Gooding's Supermarkets, a 13-store upscale chain in Altamonte Springs, Fla., refuses to sell tabloids altogether since the death of Princess Diana, and 12-store Gelson's Markets, Encino, Calif., placed laminated cards in racks to hide tabloid covers.
"Gelson's Markets recognizes the sensitivity of the tabloid issue to our customers. Our management has given this topic much thought and feels that we do not have the right to censor products based on our own standards of what is appropriate. Therefore, we will continue to offer tabloids for sale. However, we will cover the front of the magazines so that potentially objectionable photos or headlines will not be visible," according to a message on the cards.

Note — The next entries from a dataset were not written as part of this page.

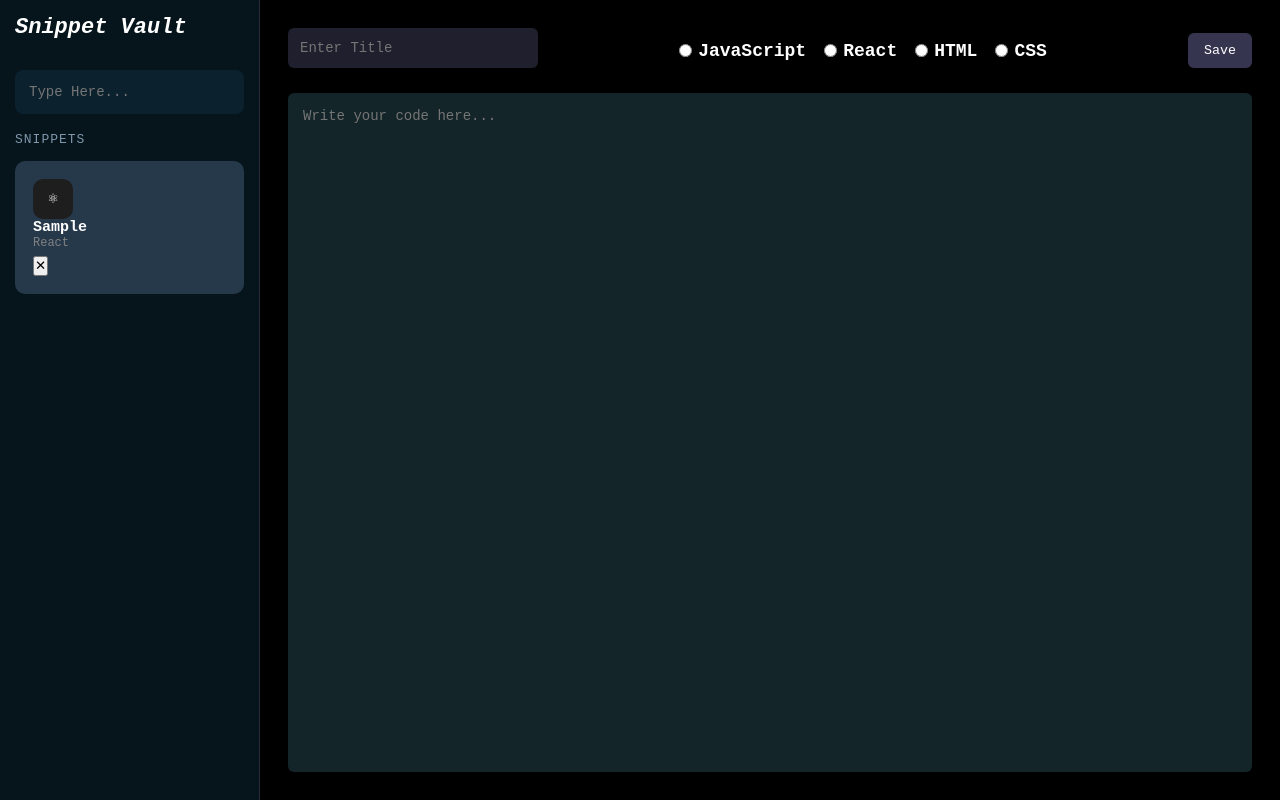
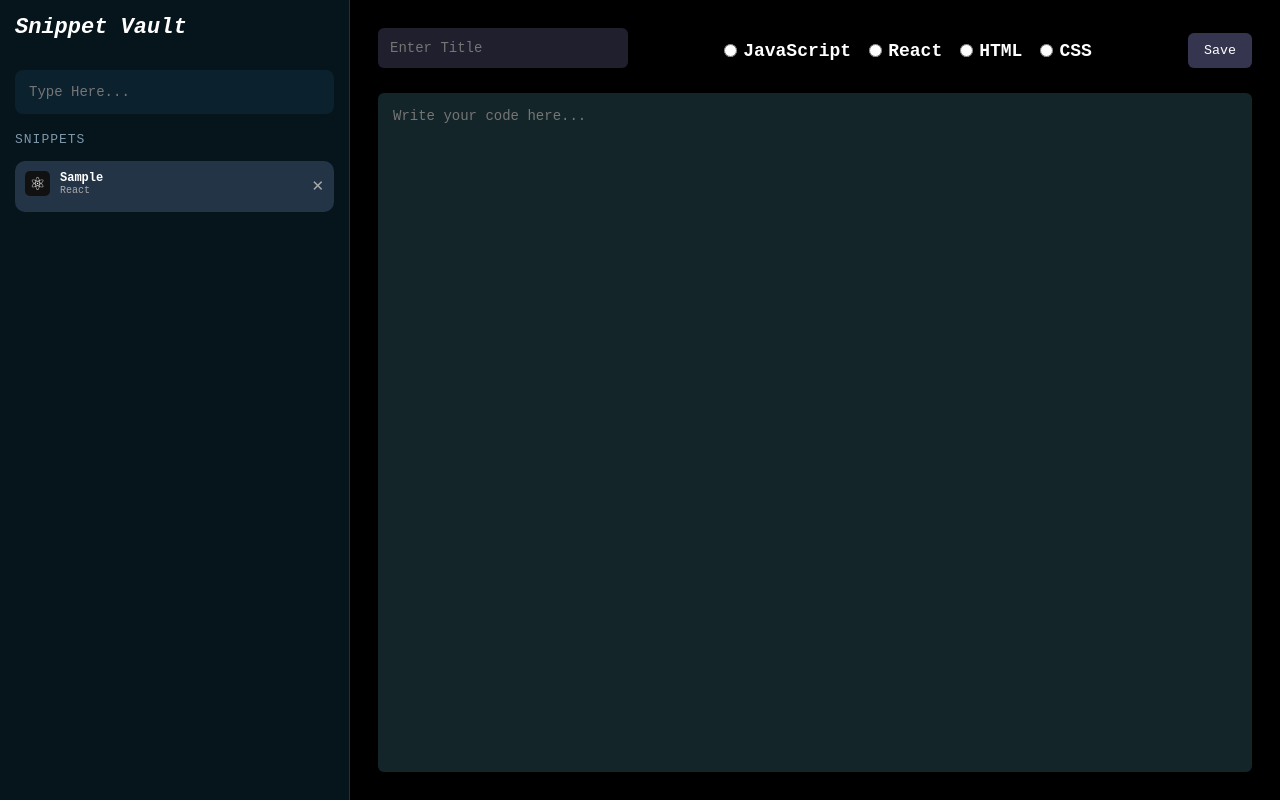
Before and after one commit to JazzyBover/Snippet-Vault, a React (Vite) app: page / in a window 1280 px wide. Both pictures are taken after typing "Sample", "Sample" into the empty fields and a click on the button "Save". Built offline with nearby package versions, Linux system fonts and the light colour scheme.

Commit message:
button fixed

```diff
--- a/src/App.css
+++ b/src/App.css
@@ -149,7 +149,7 @@ body {
 
 /* MIDDLE PANEL */
 .middle {
-  width: 260px;
+  width: 350px;
   background: #06141B;
   padding: 15px;
   display: flex;
@@ -171,26 +171,39 @@ body {
   background:  #52526d;
 }
 
-.snippet-content h3 {
-  color: white;
-  font-size: 15px;
+
+
+
+.snippet-item{
+  display:flex;
+  gap:10px;
+  padding:10px;
+  margin-bottom:8px;
+  background:#243447;
+  border-radius:10px;
 }
 
-.snippet-content p {
-  color: gray;
-  font-size: 12px;
+.snippet-icon{
+  width:25px;
+  height:25px;
+  display:grid;
+  place-items:center;
+  background:#111;
+  border-radius:5px;
+  color:#fff;
+  font-size:18px;
 }
 
-.snippet-icon {
-  width: 40px;
-  height: 40px;
+.snippet-content{flex:1;}
 
-  display: flex;
-  align-items: center;
-  justify-content: center;
+.snippet-content h3{color:#fff;font-size:12px;}
+.snippet-content p{color:#aaa;font-size:10px;}
 
-  background: #1e1e1e;
-  border-radius: 10px;
+.delete-btn{
+  cursor: pointer;
 
-  color: white;
+   font-size:15px;
+  background:none;
+  border:none;
+  color:#aaa;
 }
--- a/src/components/SnippetItem.jsx
+++ b/src/components/SnippetItem.jsx
@@ -1,26 +1,26 @@
 import React from 'react'
 
-const SnippetItem = ({ item, onDelete, setSelectedSnippet  }) => {
-  return (
-    <div className="snippet-item"
-      onClick={() => setSelectedSnippet(item)}>
+const icons = {
+  React: "⚛",
+  JavaScript: "JS",
+  HTML: "</>",
+  CSS: "#"
+}
+
+const SnippetItem = ({ item, onDelete, setSelectedSnippet }) => (
+
+  <div className="snippet-item">
 
     <div className="snippet-icon">
-        {item.category === "React" && "⚛"}
-        {item.category === "JavaScript" && "JS"}
-        {item.category === "HTML" && "</>"}
-        {item.category === "CSS" && "#"}
+      {icons[item.category]}
     </div>
 
-      <div className="snippet-content">
+    <div className="snippet-content" onClick={() => setSelectedSnippet(item)}>
       <h3>{item.title}</h3>
       <p>{item.category}</p>
-
     </div>
      <button className="delete-btn" onClick={onDelete}> ✕ </button>
-
     </div>
     )
-}
 
 export default SnippetItem;
```
Lines whose indentation alone changed are shown as unchanged.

The cards have been in place since tabloids published crime scene photos after the murders of Nicole Brown Simpson and Ron Goldman, according to John Thoe, sales manager at SNC-Arrowmark, a book and magazine distributor in Burbank, Calif.
Any retailer that covers magazines or tabloids faces a significant sales drop, according to Thoe. "The cover is what sells the magazine," he said.

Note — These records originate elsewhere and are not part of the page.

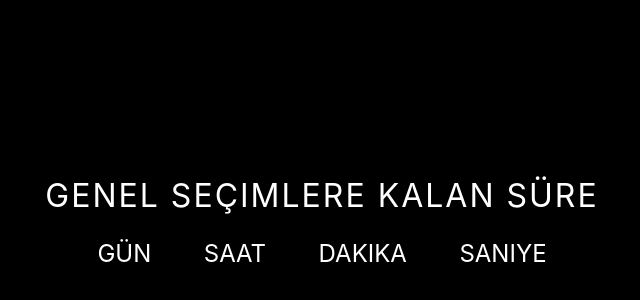
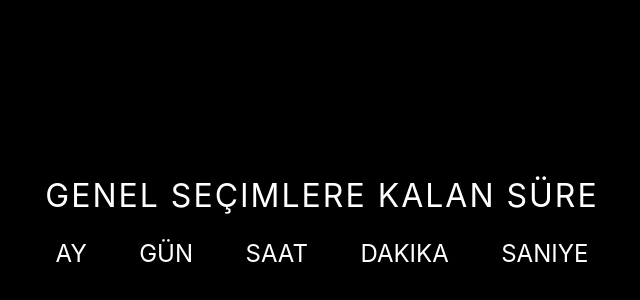
Before and after one commit to EReaXe/election-day-counter, a plain HTML site: page index.html in a window 1280 px wide. Shown: the part 166-466 px from the top of the page, without its empty margins (318-958 px from the left). Drawn offline with Linux system fonts and the light colour scheme.

Commit message:
Update index.html

```diff
--- a/index.html
+++ b/index.html
@@ -11,6 +11,7 @@
       <h1 id="headline">Genel Seçimlere Kalan Süre</h1>
       <div id="countdown">
         <ul>
+          <li><span id="months"></span>ay</li>
           <li><span id="days"></span>gün</li>
           <li><span id="hours"></span>saat</li>
           <li><span id="minutes"></span>dakika</li>
```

Gelson's Markets did not return phone calls from SN. Goodings confirmed tabloids have been pulled from its racks due to the public disapproval of the Diana coverage.
Another upscale chain, Ralph's Grocery Co., Compton, Calif., is temporarily selling tabloids at the magazine racks only. But not because chain executives believe material is "objectionable," according to Victoria Borgatta, acount executive at SCN-Arrowmark. The chain is adding larger racks at checkouts to display tabloids. In fact, executives at Ralph's want to get tabloids back on the shelves as soon as possible. "We've noticed a great drop-off in sales. Customers are not accustomed to look for tabloids back at the magazine racks," Borgatta said. Ralph's will occasionally pull a tabloid if the cover or editorial is "offensive," but only after officials receive several "legitimate" complaints, Borgatta says. The last time she remembers Ralph's pulling an issue was after Princess Diana's death.
The death of Diana, Princess of Wales, proved one of the most challenging periods for tabloid executives, facing the public's anti-paparazzi sentiment. They hurried to change the minds of supermarket officials who declared they would not carry tabloids with photos from the crash scene, and some chains like Ralph's temporarily stopped their sale. Tabloid representatives were able to convince retailers that their Diana coverage was fairly tame, and tabloids appeared back on the shelves in a short time. "They sent copies of their stories [on Princess Diana's death] along with those of Time, People and other magazines, and showed them there was very little difference. The [retailers'] perception was worse than it was," said John Harrington, publisher of The New Single Copy, a publication for magazine publishers and distributors in Norwalk, Conn.
Tabloid and magazine executives are quick to point out that these are isolated cases and supermarket executives have been mostly quiet about the "tabloid issue."
Lawrence Gunn, president and chief executive officer of Globe Marketing Services, Boca Raton, Fla., is aware of only Gooding's and Gelson's restricting sales. And the Gelson's move does not affect The Globe's profits because the publication is "not displayed there anyway," according to Gunn. "This is not a universal problem, and by and large sales are strong," he said.
However, Harrington says that tabloid sales are "soft" this year. Although recent magazine and tabloid sales are not available, 1997 showed significant single-copy sales drops for the National Enquirer, Star, Weekly World News and National Examiner from 1996, according to data from the MPA. During the same time period, single-copy sales of TV Guide dropped about 20%, and Family Circle, Woman's Day and other popular magazines showed decreases.
"Tabloids are declining in general, yes, but last year was an exceedingly good year for sales, now we're just back," Gunn said. Magazine sales are "unpredictable" after distributor consolidation, according to Jeanine Moss, vice president of communications for the MPA. "What has affected magazine sales more is distribution and their placement on the aisles. It has not been sensationalism on covers or anything," she said.
Even when they do not pull issues, retailers know they can preview magazine and tabloid covers when they are concerned about coverage of certain issues. And magazine publishers will often give retailers a "heads up" if they think chain executives might find certain wording and photos on covers offensive. This prevents time and expense when retailers remove items from the shelves.
A case in point is Winn-Dixie Stores, Jacksonville, Fla., which pulled the March 1997 issue of Cosmopolitan from checkout stands in all of its 1,180 stores. The objectionable headlines on Cosmo's cover included: "His & Her Orgasms: How to Slow Him Down and Speed You Up." Wal-Mart executives also decided not to sell the issue at checkouts, but their stores had not yet placed the magazine at checkouts.